▸ **WORK TO BE COMPLETED**: In the records that follow, locate every line with "direction" and extract it.

*** EXCERPTED DATA ***

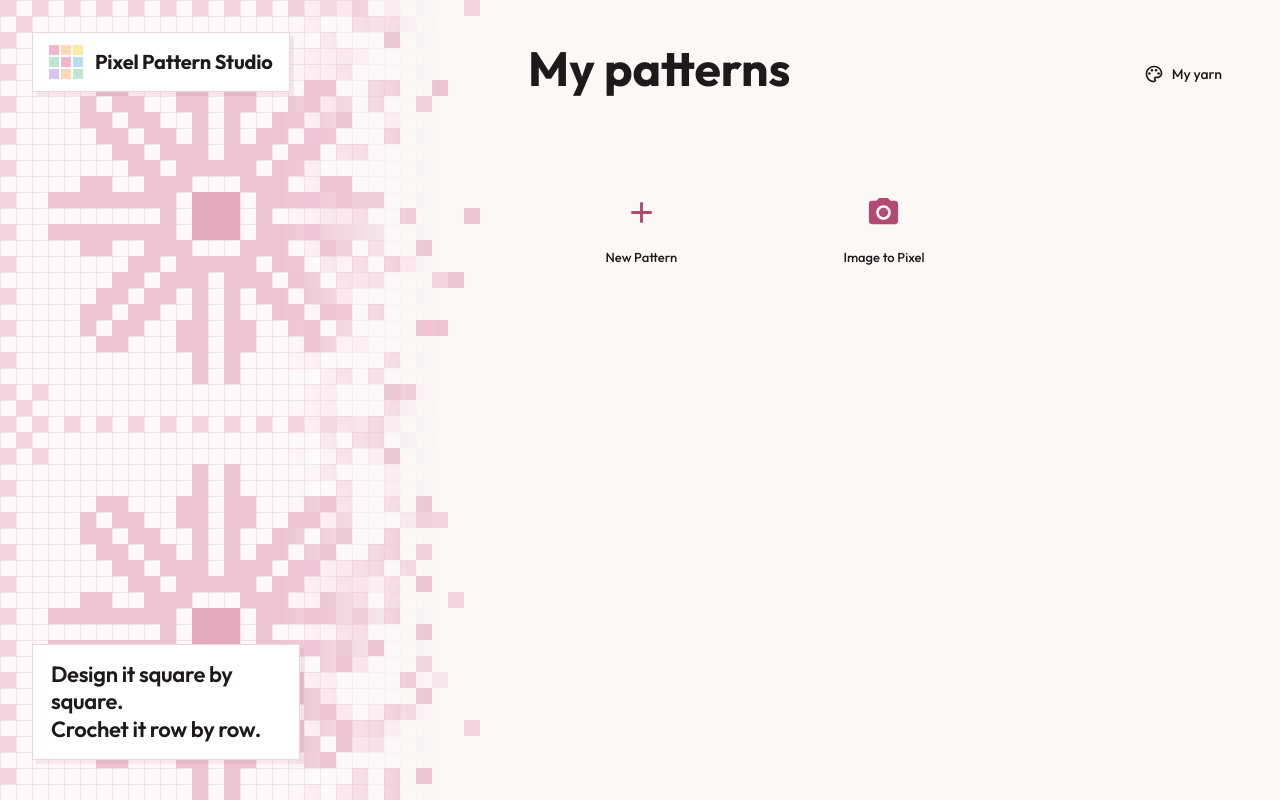
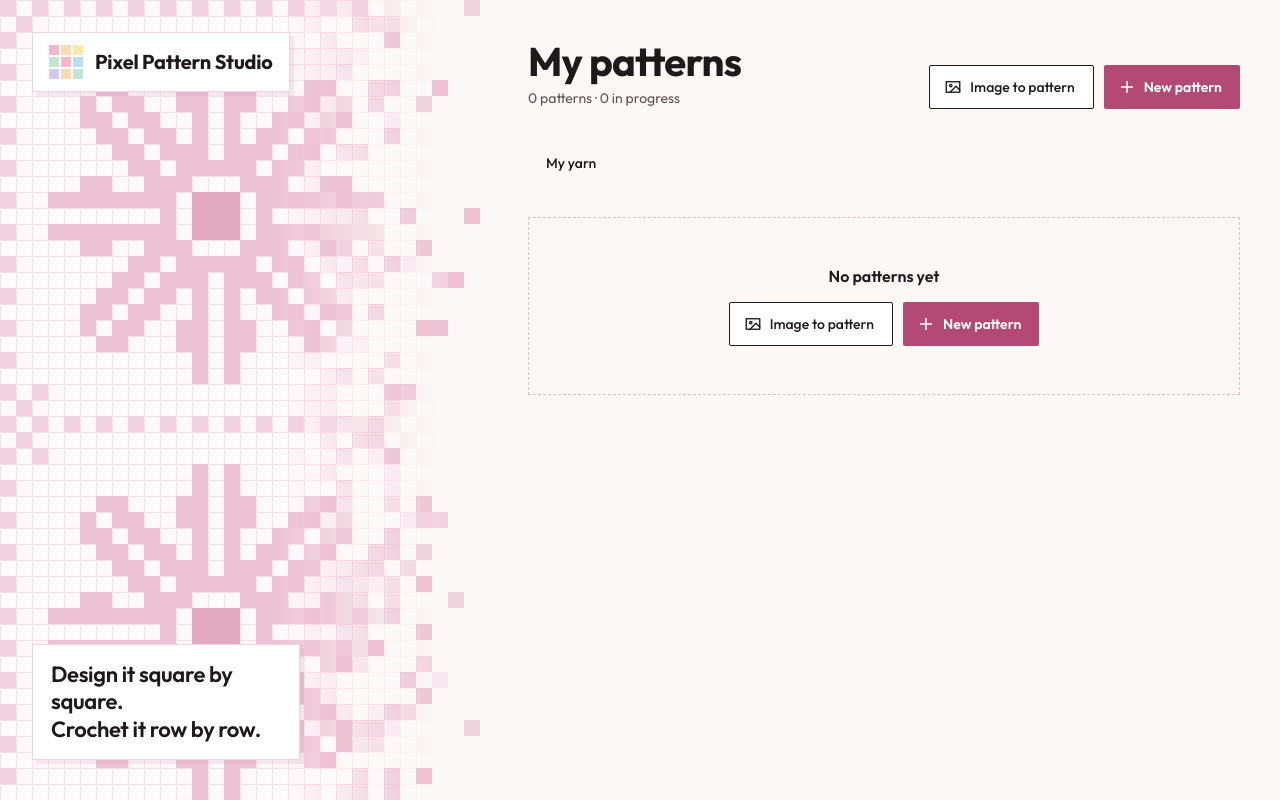
Before and after one commit to BalaciSofia/pixel-crochet-app, a Next.js app: page / in a window 1280 px wide. Both pictures are taken after a click on the button "Start". Built offline with nearby package versions, Linux system fonts and the light colour scheme; what @mui/material-nextjs would draw is missing.

Commit message:
restyle home layout

```diff
--- a/app/components/Gallery/Gallery.module.css
+++ b/app/components/Gallery/Gallery.module.css
@@ -88,46 +88,50 @@
   gap: 32px;
 }
 
-.header {
-  display: flex;
-  flex-wrap: wrap;
-  align-items: flex-end;
-  justify-content: space-between;
-  gap: 16px;
-}
-
-.title {
-  margin: 0;
-}
-
-.title:focus {
-  outline: none;
-}
-
 .grid {
   display: grid;
   grid-template-columns: repeat(3, minmax(0, 1fr));
   gap: 16px;
+  margin: 0;
+  padding: 0;
+  list-style: none;
 }
 
-.newCard {
+.gridItem {
+  display: flex;
+  min-width: 0;
+}
+
+.gridItem > * {
+  flex: 1;
+  min-width: 0;
+}
+
+.yarnLink {
+  align-self: flex-start;
+}
+
+.empty {
   display: flex;
   flex-direction: column;
   align-items: center;
-  justify-content: center;
-  min-height: 200px;
-  background: #FAFAFA;
-  border: 2px dashed #DDD;
-  cursor: pointer;
+  gap: 16px;
+  padding: 48px;
+  border: 1px dashed var(--line-input);
+  text-align: center;
 }
 
-.newIcon {
-  width: 48px;
-  height: 48px;
+.emptyTitle {
+  margin: 0;
+  font: 600 16px var(--font-sans);
+  color: var(--ink);
+}
+
+.emptyActions {
   display: flex;
-  align-items: center;
+  flex-wrap: wrap;
   justify-content: center;
-  margin-bottom: 12px;
+  gap: 10px;
 }
 
 @media (max-width: 1000px) {
--- a/app/components/Gallery/Gallery.tsx
+++ b/app/components/Gallery/Gallery.tsx
@@ -1,12 +1,7 @@
 'use client';
 
-import React, { useState, useCallback, useEffect, useRef } from 'react';
-import ButtonBase from '@mui/material/ButtonBase';
-import Typography from '@mui/material/Typography';
-import AddIcon from '@mui/icons-material/Add';
+import React, { useState, useCallback, useEffect, useMemo, useRef } from 'react';
 import Button from '@mui/material/Button';
-import PhotoCameraIcon from '@mui/icons-material/PhotoCamera';
-import PaletteOutlinedIcon from '@mui/icons-material/PaletteOutlined';
 import styles from './Gallery.module.css';
 import ProjectCard from './ProjectCard';
 import NewProjectModal from './NewProjectModal';
@@ -15,11 +10,14 @@ import YarnStashDialog from './YarnStashDialog';
 import FiletPanel from './FiletPanel';
 import Scatter from './FiletPanel/Scatter';
 import Welcome from './Welcome';
+import HomeHeader from './HomeHeader';
+import Icon from '../shared/Icon';
 import Logo from '../shared/Logo';
 import ConfirmDialog, { useConfirmDialog } from '../shared/ConfirmDialog';
 import useProjectStore from '../../store/useProjectStore';
 import { useElementSize } from '../../hooks/useElementSize';
 import { FILET_SQUARE } from '../../utils/filet';
+import { projectStatus } from '../../utils/projectStatus';
 import type { Project } from '../../types';
 
 const WELCOMED_KEY = 'pps:welcomed';
@@ -62,6 +60,11 @@ export default function Gallery({ onOpenProject }: Props) {
   const artWidth = showWelcome || narrow ? size.width : PANEL_WIDTH;
   const artCols = Math.ceil(artWidth / FILET_SQUARE);
   const artRows = Math.ceil(size.height / FILET_SQUARE);
+
+  const inProgress = useMemo(
+    () => projects.filter(project => projectStatus(project) === 'progress').length,
+    [projects]
+  );
 
   const handleStart = useCallback(() => {
     markWelcomed();
@@ -133,54 +136,48 @@ export default function Gallery({ onOpenProject }: Props) {
 
       <main className={styles.main} inert={!entered}>
         <div className={styles.content}>
-          <header className={styles.header}>
-            <Typography
-              ref={headingRef}
-              tabIndex={-1}
-              variant="h3"
-              component="h1"
-              sx={{ fontWeight: 700 }}
-              className={styles.title}
-            >
-              My patterns
-            </Typography>
-            <Button
-              color="inherit"
-              startIcon={<PaletteOutlinedIcon />}
-              onClick={() => setIsYarnOpen(true)}
-            >
+          <HomeHeader
+            headingRef={headingRef}
+            total={projects.length}
+            inProgress={inProgress}
+            onNew={handleOpenModal}
+            onImport={handleOpenImageModal}
+          />
+
+          <Button color="inherit" onClick={() => setIsYarnOpen(true)} className={styles.yarnLink}>
             My yarn
           </Button>
-          </header>
 
-          <div className={styles.grid}>
-            <ButtonBase className={styles.newCard} onClick={handleOpenModal}>
-              <span className={styles.newIcon}>
-                <AddIcon fontSize="large" color="primary" />
-              </span>
-              <Typography variant="body2" sx={{ fontWeight: 500 }} color="text.secondary">
-                New Pattern
-              </Typography>
-            </ButtonBase>
-
-            <ButtonBase className={styles.newCard} onClick={handleOpenImageModal}>
-              <span className={styles.newIcon}>
-                <PhotoCameraIcon fontSize="large" color="primary" />
-              </span>
-              <Typography variant="body2" sx={{ fontWeight: 500 }} color="text.secondary">
-                Image to Pixel
-              </Typography>
-            </ButtonBase>
-
+          {projects.length === 0 ? (
+            <div className={styles.empty}>
+              <p className={styles.emptyTitle}>No patterns yet</p>
+              <div className={styles.emptyActions}>
+                <Button
+                  variant="outlined"
+                  color="inherit"
+                  startIcon={<Icon name="image" strokeWidth={1.8} />}
+                  onClick={handleOpenImageModal}
+                >
+                  Image to pattern
+                </Button>
+                <Button variant="contained" startIcon={<Icon name="plus" />} onClick={handleOpenModal}>
+                  New pattern
+                </Button>
+              </div>
+            </div>
+          ) : (
+            <ul className={styles.grid}>
               {projects.map(project => (
+                <li key={project.id} className={styles.gridItem}>
                   <ProjectCard
-                key={project.id}
                     project={project}
                     onClick={() => onOpenProject(project.id)}
                     onDelete={() => handleDeleteProject(project)}
                   />
+                </li>
               ))}
-          </div>
+            </ul>
+          )}
         </div>
       </main>
 
--- /dev/null
+++ b/app/components/Gallery/HomeHeader/HomeHeader.module.css
@@ -0,0 +1,36 @@
+.header {
+  display: flex;
+  flex-wrap: wrap;
+  align-items: flex-end;
+  justify-content: space-between;
+  gap: 16px;
+}
+
+.titles {
+  display: flex;
+  flex-direction: column;
+  gap: 6px;
+}
+
+.title {
+  margin: 0;
+  font: 700 40px/1.05 var(--font-sans);
+  letter-spacing: -0.02em;
+  color: var(--ink);
+}
+
+.title:focus {
+  outline: none;
+}
+
+.summary {
+  margin: 0;
+  font-size: 14px;
+  color: var(--muted);
+}
+
+.actions {
+  display: flex;
+  flex-wrap: wrap;
+  gap: 10px;
+}
--- /dev/null
+++ b/app/components/Gallery/HomeHeader/HomeHeader.tsx
@@ -0,0 +1,42 @@
+'use client';
+
+import React from 'react';
+import Button from '@mui/material/Button';
+import styles from './HomeHeader.module.css';
+import Icon from '../../shared/Icon';
+
+interface Props {
+  headingRef: React.Ref<HTMLHeadingElement>;
+  total: number;
+  inProgress: number;
+  onNew: () => void;
+  onImport: () => void;
+}
+
+export default function HomeHeader({ headingRef, total, inProgress, onNew, onImport }: Props) {
+  return (
+    <header className={styles.header}>
+      <div className={styles.titles}>
+        <h1 ref={headingRef} tabIndex={-1} className={styles.title}>
+          My patterns
+        </h1>
+        <p className={styles.summary}>
+          {total} {total === 1 ? 'pattern' : 'patterns'} · {inProgress} in progress
+        </p>
+      </div>
+      <div className={styles.actions}>
+        <Button
+          variant="outlined"
+          color="inherit"
+          startIcon={<Icon name="image" strokeWidth={1.8} />}
+          onClick={onImport}
+        >
+          Image to pattern
+        </Button>
+        <Button variant="contained" startIcon={<Icon name="plus" />} onClick={onNew}>
+          New pattern
+        </Button>
+      </div>
+    </header>
+  );
+}
--- /dev/null
+++ b/app/components/Gallery/HomeHeader/index.ts
@@ -0,0 +1 @@
+export { default } from './HomeHeader';
```
Lines whose indentation alone changed are shown as unchanged.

*** End of EXCERPTED DATA ***

▸ **PROBLEM SOLUTION**:
   flex-direction: column;
+  flex-direction: column;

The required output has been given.